From the entries, copy every line that carries the string "tecla".

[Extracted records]
::::::::
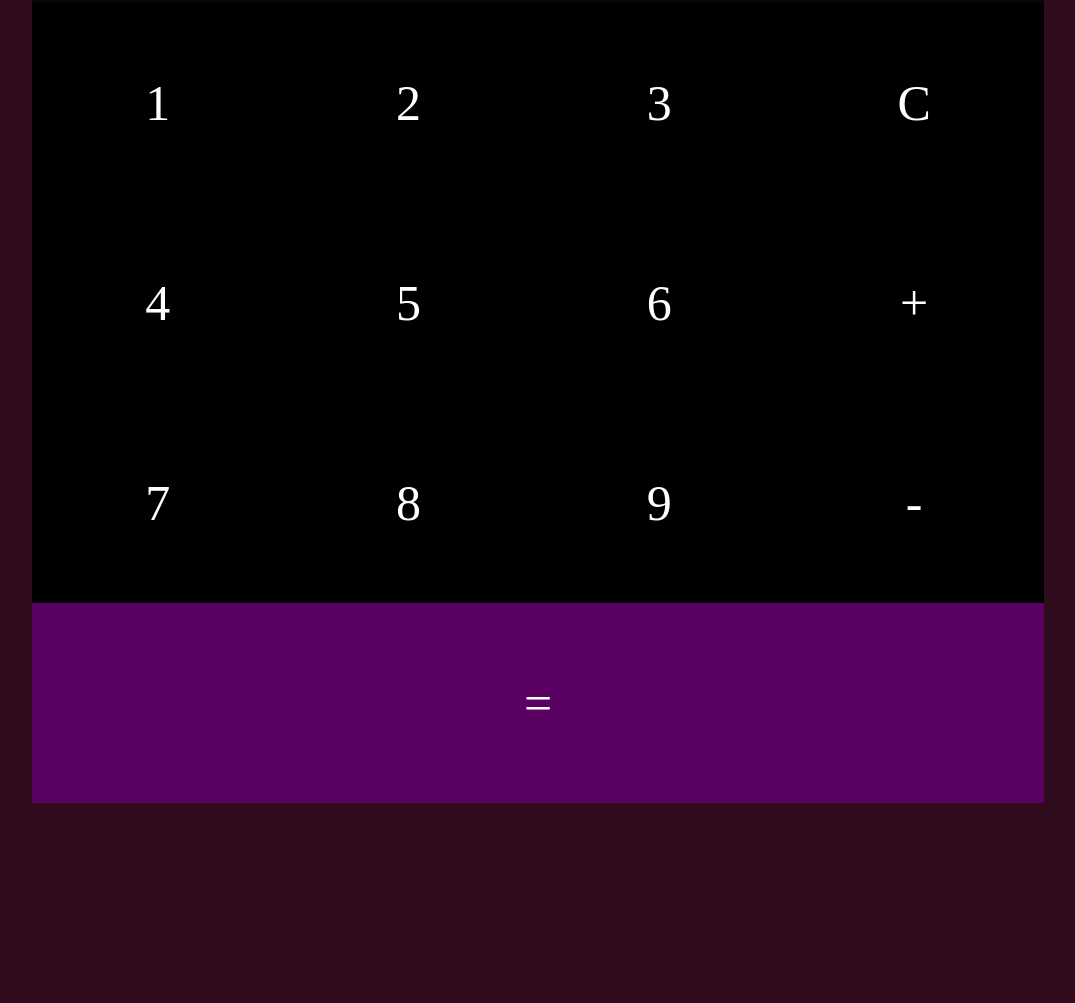
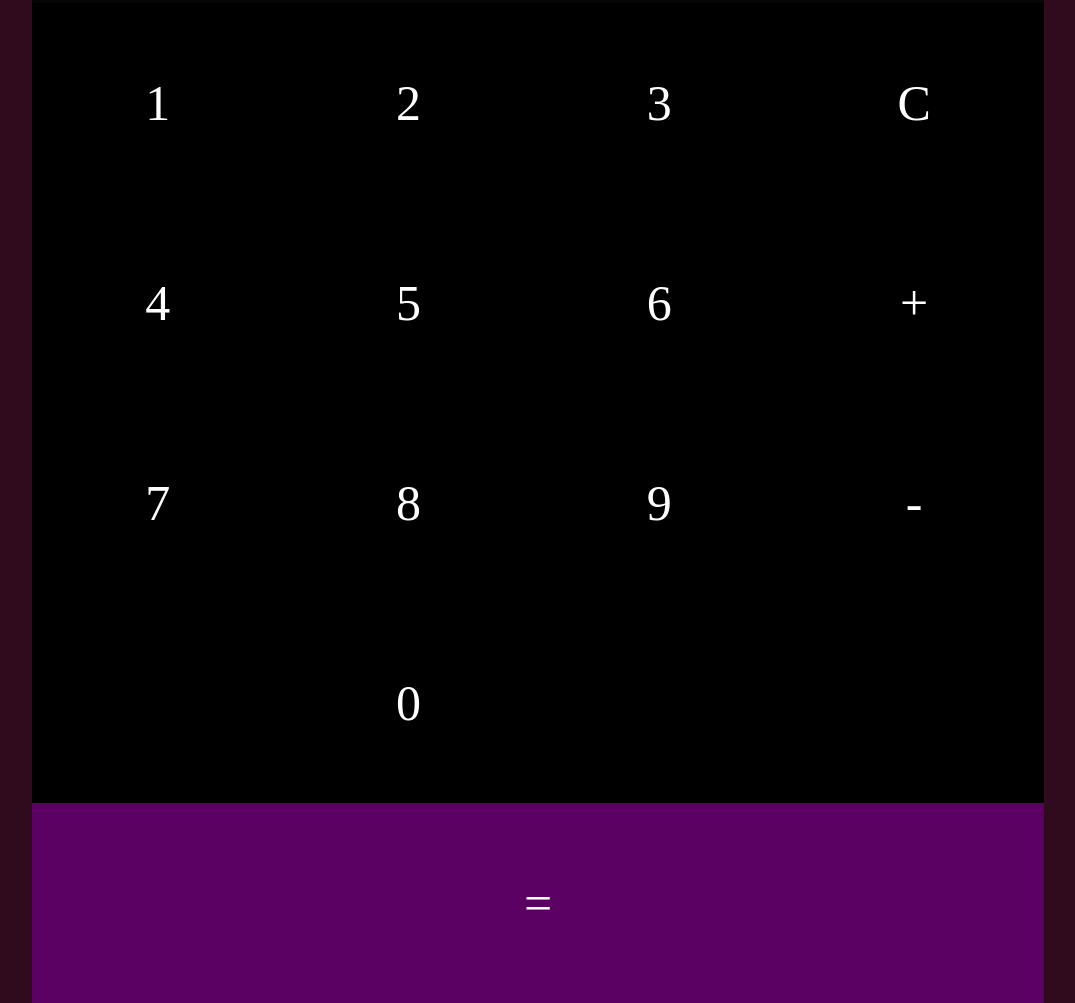
Before and after one commit to martincabana/Practico2calculadora, a plain HTML site: page index.html in a window 1280 px wide. Shown: the part 205-1208 px from the top of the page, without its empty margins (102-1177 px from the left). Before the commit the page ends 1016 px from the top, so only its background shows below. Drawn offline with Linux system fonts and the light colour scheme.

Commit message:
agregamos la tecla 0 y terminamos la calculadora

```diff
--- a/index.html
+++ b/index.html
@@ -14,6 +14,7 @@
         <div id="pantalla">
 
         </div>
+
         <div class="tecla">1</div>
         <div class="tecla">2</div>
         <div class="tecla">3</div>
@@ -26,6 +27,7 @@
         <div class="tecla">8</div>
         <div class="tecla">9</div>
         <div class="operacion">-</div>
+        <div class="tecla" style="grid-column: 2 / 3;">0</div>
         <div id="igual">=</div>
 
 
```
::::::::
● **ANSWER TO THIS PROBLEM**:
agregamos la tecla 0 y terminamos la calculadora
         <div class="tecla">1</div>
         <div class="tecla">2</div>
         <div class="tecla">3</div>
         <div class="tecla">8</div>
         <div class="tecla">9</div>
+        <div class="tecla" style="grid-column: 2 / 3;">0</div>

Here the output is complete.